It is a contradictory time for Europe. The economy is recovering but the political climate is uncertain. There is excitement about common projects but also rifts and increasing nationalism and populism.

Speakers: Franco Bruni, Maria Demertzis, Zsolt Darvas and Marietje Schaake Topic: European Macroeconomics & Governance Location: Bruegel, Rue de la Charité 33, 1210 Brussels Date: March 22, 2018
Read article More on this topic More by this author

Blog Post

Which sectors would be most vulnerable to EU-US trade war?

As the US administration imposes new tariffs on steel and aluminium and considers further protectionist measures, we look at bilateral trade flows between the US and the EU28 across different types of products.

By: Francesco Chiacchio Topic: Global Economics & Governance Date: March 15, 2018
Read article

Blog Post

Breaking the Stalemate on European Deposit Insurance

Many EU-level reports have highlighted a European Deposit Insurance Scheme (EDIS) as a necessary component of banking union, but none of these options has met sufficient consensus among euro-area countries. The authors of this blog propose to end the deadlock with an EDIS design that is institutionally integrated but financed in a way that is differentiated across countries.

By: Isabel Schnabel and Nicolas Véron Topic: European Macroeconomics & Governance, Finance & Financial Regulation Date: March 5, 2018
Read article More on this topic More by this author

Blog Post

Getting accustomed to Brexit - UK and the customs union scenario

The Labour Party’s support of customs union membership has the potential to change the course of Brexit, with 13 months left to close negotiations. This week we review the commentary around the possibility of a post-Brexit EU-UK Customs Union.

By: Inês Goncalves Raposo Topic: European Macroeconomics & Governance Date: March 5, 2018
Read article More on this topic More by this author

Podcast

Podcast

Euro-area governance: Where next?

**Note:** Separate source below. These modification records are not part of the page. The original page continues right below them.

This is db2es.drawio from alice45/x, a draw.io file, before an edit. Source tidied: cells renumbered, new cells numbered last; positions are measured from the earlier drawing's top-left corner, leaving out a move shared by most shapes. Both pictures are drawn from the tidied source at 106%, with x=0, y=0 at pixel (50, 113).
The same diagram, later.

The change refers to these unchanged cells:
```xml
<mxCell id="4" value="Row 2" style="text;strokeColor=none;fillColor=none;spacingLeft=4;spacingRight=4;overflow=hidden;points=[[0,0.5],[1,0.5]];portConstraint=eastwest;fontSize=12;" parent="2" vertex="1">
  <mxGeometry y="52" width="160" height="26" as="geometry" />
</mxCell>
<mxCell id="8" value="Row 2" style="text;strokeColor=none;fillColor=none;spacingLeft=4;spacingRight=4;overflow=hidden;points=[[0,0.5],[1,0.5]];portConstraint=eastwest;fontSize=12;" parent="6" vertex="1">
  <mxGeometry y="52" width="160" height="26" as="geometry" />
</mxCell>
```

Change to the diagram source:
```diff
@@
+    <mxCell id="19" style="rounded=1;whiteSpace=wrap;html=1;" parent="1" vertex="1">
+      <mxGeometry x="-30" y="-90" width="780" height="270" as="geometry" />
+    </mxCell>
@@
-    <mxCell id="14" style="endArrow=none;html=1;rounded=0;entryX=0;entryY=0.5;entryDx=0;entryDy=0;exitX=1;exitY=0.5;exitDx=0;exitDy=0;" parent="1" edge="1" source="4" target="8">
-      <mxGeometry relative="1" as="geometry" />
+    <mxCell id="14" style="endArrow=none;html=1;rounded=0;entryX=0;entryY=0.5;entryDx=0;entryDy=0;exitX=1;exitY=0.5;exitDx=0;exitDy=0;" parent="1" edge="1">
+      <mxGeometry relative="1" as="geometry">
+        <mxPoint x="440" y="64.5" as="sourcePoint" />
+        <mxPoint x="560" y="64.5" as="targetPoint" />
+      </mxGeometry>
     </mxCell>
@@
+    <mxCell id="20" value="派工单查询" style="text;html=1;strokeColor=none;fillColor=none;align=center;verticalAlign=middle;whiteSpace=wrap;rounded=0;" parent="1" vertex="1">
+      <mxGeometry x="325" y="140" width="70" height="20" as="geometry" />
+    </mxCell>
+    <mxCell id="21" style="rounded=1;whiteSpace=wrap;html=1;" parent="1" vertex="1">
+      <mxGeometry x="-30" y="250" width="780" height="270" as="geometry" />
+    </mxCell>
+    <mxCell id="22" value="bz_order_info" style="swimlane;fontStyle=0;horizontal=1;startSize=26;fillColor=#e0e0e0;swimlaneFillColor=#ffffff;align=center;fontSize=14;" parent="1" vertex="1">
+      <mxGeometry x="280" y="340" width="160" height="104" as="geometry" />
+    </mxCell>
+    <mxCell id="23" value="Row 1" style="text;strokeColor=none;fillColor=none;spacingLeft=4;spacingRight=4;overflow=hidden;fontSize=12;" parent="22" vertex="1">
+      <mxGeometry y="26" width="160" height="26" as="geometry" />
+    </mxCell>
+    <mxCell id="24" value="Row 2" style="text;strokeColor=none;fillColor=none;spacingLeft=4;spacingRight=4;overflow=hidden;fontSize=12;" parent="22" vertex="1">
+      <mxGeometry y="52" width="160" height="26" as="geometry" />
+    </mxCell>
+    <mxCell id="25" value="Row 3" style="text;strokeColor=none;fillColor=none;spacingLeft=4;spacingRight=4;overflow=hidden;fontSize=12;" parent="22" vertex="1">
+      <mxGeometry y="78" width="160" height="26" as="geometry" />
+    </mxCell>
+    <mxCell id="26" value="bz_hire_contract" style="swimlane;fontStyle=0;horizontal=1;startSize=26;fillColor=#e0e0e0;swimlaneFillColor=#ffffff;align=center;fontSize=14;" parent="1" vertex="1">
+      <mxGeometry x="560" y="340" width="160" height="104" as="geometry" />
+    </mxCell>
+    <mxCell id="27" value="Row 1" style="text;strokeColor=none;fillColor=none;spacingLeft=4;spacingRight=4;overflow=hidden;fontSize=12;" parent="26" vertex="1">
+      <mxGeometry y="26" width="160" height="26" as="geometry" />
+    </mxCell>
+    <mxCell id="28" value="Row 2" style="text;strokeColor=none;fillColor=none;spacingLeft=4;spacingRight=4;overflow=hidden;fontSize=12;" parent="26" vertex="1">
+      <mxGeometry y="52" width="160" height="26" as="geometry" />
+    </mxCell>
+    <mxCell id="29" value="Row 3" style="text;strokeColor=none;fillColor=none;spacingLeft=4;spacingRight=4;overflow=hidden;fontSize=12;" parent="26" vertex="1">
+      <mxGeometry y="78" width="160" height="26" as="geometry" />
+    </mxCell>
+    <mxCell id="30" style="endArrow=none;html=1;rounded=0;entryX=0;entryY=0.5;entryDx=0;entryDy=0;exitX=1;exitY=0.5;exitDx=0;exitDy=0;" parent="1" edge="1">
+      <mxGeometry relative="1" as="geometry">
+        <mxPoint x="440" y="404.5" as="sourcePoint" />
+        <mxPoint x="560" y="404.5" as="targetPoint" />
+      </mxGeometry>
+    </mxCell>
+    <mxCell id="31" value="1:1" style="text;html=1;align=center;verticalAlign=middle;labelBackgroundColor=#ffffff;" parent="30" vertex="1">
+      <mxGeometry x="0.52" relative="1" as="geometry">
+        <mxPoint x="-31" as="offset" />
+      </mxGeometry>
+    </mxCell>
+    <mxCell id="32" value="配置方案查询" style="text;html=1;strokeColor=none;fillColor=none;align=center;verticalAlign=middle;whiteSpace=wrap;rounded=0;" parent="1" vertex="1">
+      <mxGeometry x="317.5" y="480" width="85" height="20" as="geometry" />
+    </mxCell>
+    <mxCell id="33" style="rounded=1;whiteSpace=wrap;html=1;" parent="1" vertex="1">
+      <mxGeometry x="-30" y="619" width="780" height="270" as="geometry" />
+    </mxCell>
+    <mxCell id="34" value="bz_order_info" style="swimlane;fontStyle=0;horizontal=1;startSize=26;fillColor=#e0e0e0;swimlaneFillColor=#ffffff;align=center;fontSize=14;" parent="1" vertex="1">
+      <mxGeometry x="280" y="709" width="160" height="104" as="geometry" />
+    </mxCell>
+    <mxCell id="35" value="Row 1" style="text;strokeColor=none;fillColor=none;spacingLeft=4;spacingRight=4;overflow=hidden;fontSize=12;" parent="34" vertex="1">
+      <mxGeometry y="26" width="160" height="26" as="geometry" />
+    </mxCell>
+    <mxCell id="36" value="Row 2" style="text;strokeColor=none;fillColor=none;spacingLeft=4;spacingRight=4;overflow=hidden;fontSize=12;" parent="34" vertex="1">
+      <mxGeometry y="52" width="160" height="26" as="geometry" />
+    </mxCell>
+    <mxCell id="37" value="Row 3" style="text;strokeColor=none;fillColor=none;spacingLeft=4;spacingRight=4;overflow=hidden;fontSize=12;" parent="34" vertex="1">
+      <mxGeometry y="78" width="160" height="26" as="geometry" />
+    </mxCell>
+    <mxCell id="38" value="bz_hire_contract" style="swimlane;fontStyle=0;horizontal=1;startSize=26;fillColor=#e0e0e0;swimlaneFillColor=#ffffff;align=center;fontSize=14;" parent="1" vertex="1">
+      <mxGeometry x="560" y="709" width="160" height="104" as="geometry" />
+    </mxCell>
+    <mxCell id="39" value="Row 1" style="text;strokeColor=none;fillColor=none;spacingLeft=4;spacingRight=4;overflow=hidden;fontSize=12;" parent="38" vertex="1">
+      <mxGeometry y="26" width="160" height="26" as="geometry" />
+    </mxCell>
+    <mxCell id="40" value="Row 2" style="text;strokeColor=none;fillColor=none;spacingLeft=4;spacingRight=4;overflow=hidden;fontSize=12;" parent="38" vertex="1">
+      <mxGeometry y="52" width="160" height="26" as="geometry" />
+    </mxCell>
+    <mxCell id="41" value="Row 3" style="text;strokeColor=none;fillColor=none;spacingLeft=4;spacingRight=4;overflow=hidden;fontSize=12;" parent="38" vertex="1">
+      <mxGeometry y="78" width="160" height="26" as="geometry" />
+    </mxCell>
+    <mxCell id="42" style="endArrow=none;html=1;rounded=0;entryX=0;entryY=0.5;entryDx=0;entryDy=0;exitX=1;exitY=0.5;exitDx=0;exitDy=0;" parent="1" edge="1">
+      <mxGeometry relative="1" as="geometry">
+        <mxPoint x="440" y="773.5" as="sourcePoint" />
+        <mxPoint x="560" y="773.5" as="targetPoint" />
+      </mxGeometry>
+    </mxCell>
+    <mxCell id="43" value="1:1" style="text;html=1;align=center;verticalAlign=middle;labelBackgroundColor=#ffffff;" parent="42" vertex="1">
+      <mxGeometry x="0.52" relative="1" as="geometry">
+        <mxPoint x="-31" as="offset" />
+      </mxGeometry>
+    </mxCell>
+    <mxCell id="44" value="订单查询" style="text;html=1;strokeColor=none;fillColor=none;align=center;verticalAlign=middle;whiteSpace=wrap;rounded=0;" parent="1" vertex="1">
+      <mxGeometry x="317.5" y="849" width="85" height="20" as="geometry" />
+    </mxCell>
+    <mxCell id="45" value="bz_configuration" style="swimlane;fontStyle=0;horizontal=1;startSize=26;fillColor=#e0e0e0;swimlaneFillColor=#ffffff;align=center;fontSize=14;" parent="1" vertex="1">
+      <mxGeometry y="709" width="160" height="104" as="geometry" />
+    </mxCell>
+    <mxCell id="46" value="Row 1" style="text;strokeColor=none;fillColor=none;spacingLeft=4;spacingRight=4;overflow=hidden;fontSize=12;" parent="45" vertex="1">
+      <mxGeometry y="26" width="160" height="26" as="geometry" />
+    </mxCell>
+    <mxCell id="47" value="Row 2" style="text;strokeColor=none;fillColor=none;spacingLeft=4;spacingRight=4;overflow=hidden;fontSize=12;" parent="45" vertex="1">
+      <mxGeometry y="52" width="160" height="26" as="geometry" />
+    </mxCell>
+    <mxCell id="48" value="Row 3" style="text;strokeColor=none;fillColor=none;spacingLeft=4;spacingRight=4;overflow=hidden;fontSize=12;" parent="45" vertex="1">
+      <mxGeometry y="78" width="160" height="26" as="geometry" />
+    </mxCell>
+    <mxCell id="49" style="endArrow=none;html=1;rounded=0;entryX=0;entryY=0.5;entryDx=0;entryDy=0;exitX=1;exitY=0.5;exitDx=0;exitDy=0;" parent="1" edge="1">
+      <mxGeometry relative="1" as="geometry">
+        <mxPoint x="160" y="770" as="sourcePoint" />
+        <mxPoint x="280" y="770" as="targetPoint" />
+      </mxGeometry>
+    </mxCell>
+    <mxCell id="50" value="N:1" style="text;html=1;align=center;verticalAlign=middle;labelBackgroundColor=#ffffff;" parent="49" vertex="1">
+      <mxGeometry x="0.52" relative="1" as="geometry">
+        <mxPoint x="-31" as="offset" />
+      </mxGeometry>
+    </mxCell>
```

Bruegel deputy director Maria Demertzis hosts this episode of 'The Sound of Economics', with Gideon Rachman, chief foreign affairs correspondent at the Financial Times, and Manfred Weber, chair of the EPP Group in the European Parliament, joining Bruegel director Guntram Wolff for a discussion of the future of euro-area governance.

By: The Sound of Economics Topic: European Macroeconomics & Governance Date: March 1, 2018
Read article More on this topic More by this author

Blog Post

Clouds are forming over Italy’s elections

While the prospect of a gridlock reassured investors about the short-term risk of an anti-establishment government, Italy still needs a profound economic shake-up and is in no position to afford months or years of dormant governments.

By: Alessio Terzi Topic: European Macroeconomics & Governance Date: February 28, 2018
Read article More on this topic

Blog Post

Why a good Brexit outcome matters (and it’s not just the economy, stupid!)

Uncertainty still reigns over the future shape of the EU-UK relationship, as Brexit negotiations rumble on. Though the two parties are parting ways, a more cooperative approach from both would greatly improve the longer-term economic and political prospects for all concerned

By: Maria Demertzis and Nicola Viegi Topic: European Macroeconomics & Governance Date: February 22, 2018
Load more posts